To the same effect see Ex parte Watkins (3 Pet., 193). Curtis, justice, recites the act of August 29, 1842, which provides that in case of a subject of a foreign Government imprisoned for an act done under the authority of that Government, if a writ of habeas corpus be issued therein by a justice of the Supreme Court or by a district court, an appeal to the circuit court and from its order to the Supreme Court is expressly given, and says it is for Congress to determine whether this class of cases shall be so privileged. (14 Howard, 128, Kaine's case.) In the case of Pratt vs. Fitzhugh et al. (1 Black, S. C. R., p. 272), the defendants in error, on an execution issued out of the district court of the United States for the northern district of New York, had been arrested and imprisoned, the execution commanding the marshal, in default of goods, &c., to satisfy the claim, to arrest and keep the defendants until the same be paid. Upon habeas corpus from the circuit court of the United States the defendants were discharged from imprisonment. Upon this proceeding on habeas corpus, Pratt, the plaintiff below, sued out a writ of error from the Supreme Court, and on motion to dismiss the case for want of jurisdiction, the Supreme Court, per Nelson, justice, decided that the case is brought up under the twenty-second section of the judiciary act, which confines the writ of error to cases where the matter in dispute exceeds the sum or value of $2,000. "This," says the court, "has always been held to mean a property value, and without the fact of value being shown the court has no jurisdiction. " Case dismissed for want of jurisdiction.

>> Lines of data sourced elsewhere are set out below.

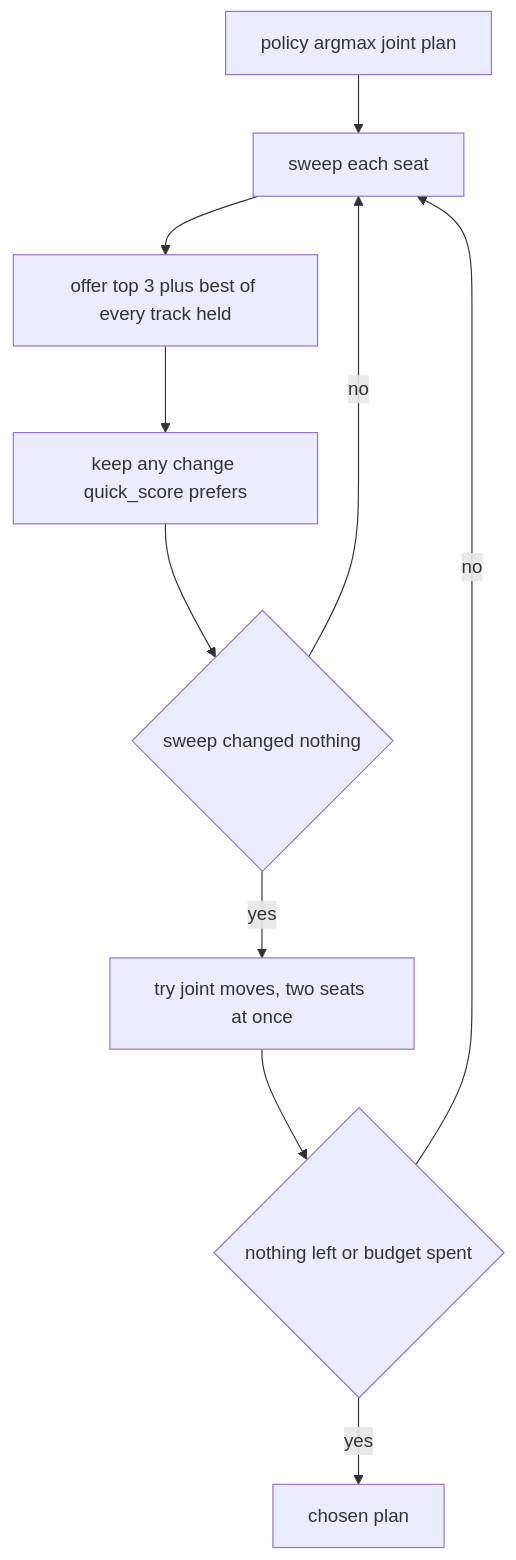
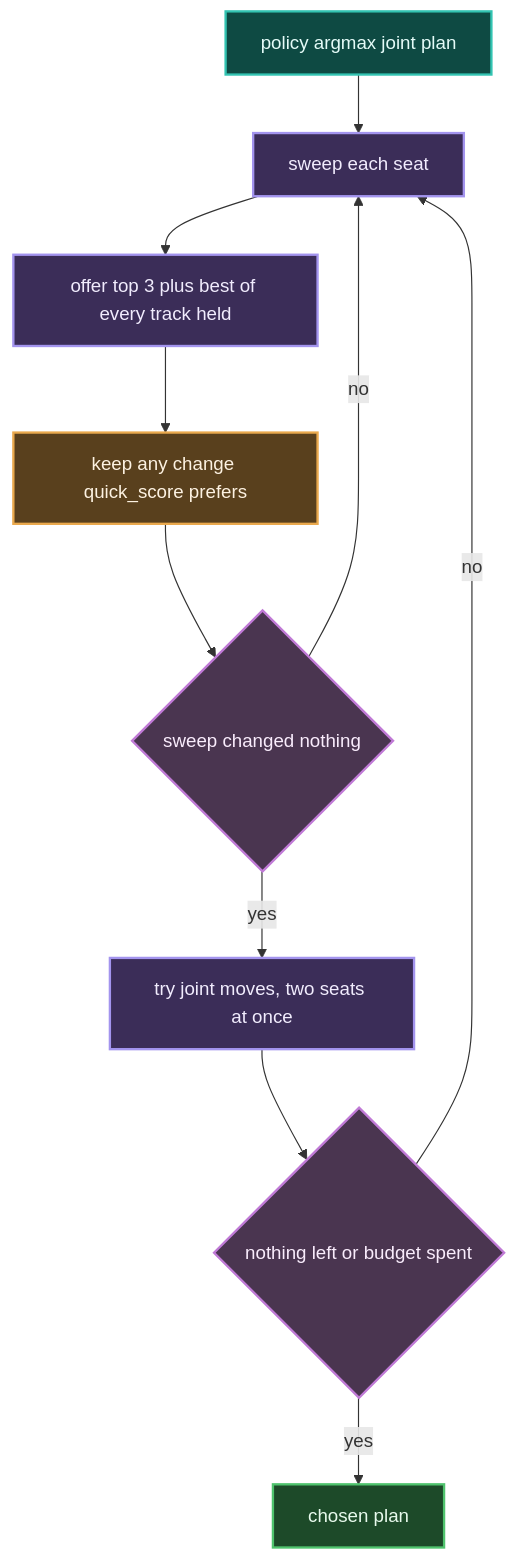
The seventh of 7 diagrams in README.md (Angle-Brackets/TTRSolver), drawn with Mermaid before and after one commit. The commit also changed other lines of this file, not shown here.

First line of the commit message:
README: current architecture, consumables, and coloured diagrams

````diff
--- a/README.md
+++ b/README.md
@@ -412,12 +551,24 @@
 ```mermaid
 flowchart TD
     S[policy argmax joint plan] --> L[sweep each seat]
     L --> W[offer top 3 plus best of every track held]
     W --> K[keep any change quick_score prefers]
     K --> Z{sweep changed nothing}
     Z -->|no| L
     Z -->|yes| J[try joint moves, two seats at once]
     J --> Z2{nothing left or budget spent}
     Z2 -->|no| L
     Z2 -->|yes| OUT[chosen plan]
+
+    classDef pos fill:#1e3a5f,stroke:#5aa0e0,stroke-width:2px,color:#eaf3fc
+    classDef search fill:#3b2d58,stroke:#a394ee,stroke-width:2px,color:#f1ecfd
+    classDef policy fill:#0e4a43,stroke:#33c4b2,stroke-width:2px,color:#e4fbf8
+    classDef score fill:#59401d,stroke:#eaa94d,stroke-width:2px,color:#fdf2e2
+    classDef result fill:#1d4a29,stroke:#4fc36d,stroke-width:2px,color:#e8faed
+    classDef chance fill:#4a3550,stroke:#c07ad6,stroke-width:2px,color:#f9ecfc
+    class S policy
+    class L,W,J search
+    class K score
+    class Z,Z2 chance
+    class OUT result
 ```
````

It is not clear, upon the foregoing cases, that the appellate power of the Supreme Court of the United States extends only to such cases as are within the general judiciary act and the special acts expressly giving appellate jurisdiction, and that said court has no appellate jurisdiction to revise the proceedings of tribunals acting under or by color of the authority of the United States, but which do not exercise any part of the judiciary power of the United States except when the same is expressly given by special act of Congress. (See act of August 29, 1842, above cited, also act of Thirty-seventh Congress, chapter 81, and of Thirty-sixth Congress, chapter 27, and act of 1861, chapter 61, p. 319.)
Courts-martial and military commissions act under or by color of the authority of the United States, but do they exercise any part of the judicial power of the United States? That is well settled by the Supreme Court in the case of Dynes vs. Hoover (20 Howard, p. 65), in which the court say, among the powers conferred by Congress by the eight section of the first article of the Constitution are the following: To provide and maintain a navy, to make rules for the government of the land and naval forces; and by the second section of the second article of the Constitution it is declared that the President shall be Commander-in-Chief of the Army and Navy of the United States, &c. These provisions, say the court, show that Congress has the power to provide for the trial and punishment of military and naval offenses in the manner then and now practiced by civilized nations, and that the power to die this is given without any connection between it and the third article of the Constitution defining the judicial power of the United States; indeed, that the two powers are entirely independent of the each other. This opinion of the court clearly declares and settles the point that the trial and punishment of military offenses is a power under the Constitution which has no connection with the judicial power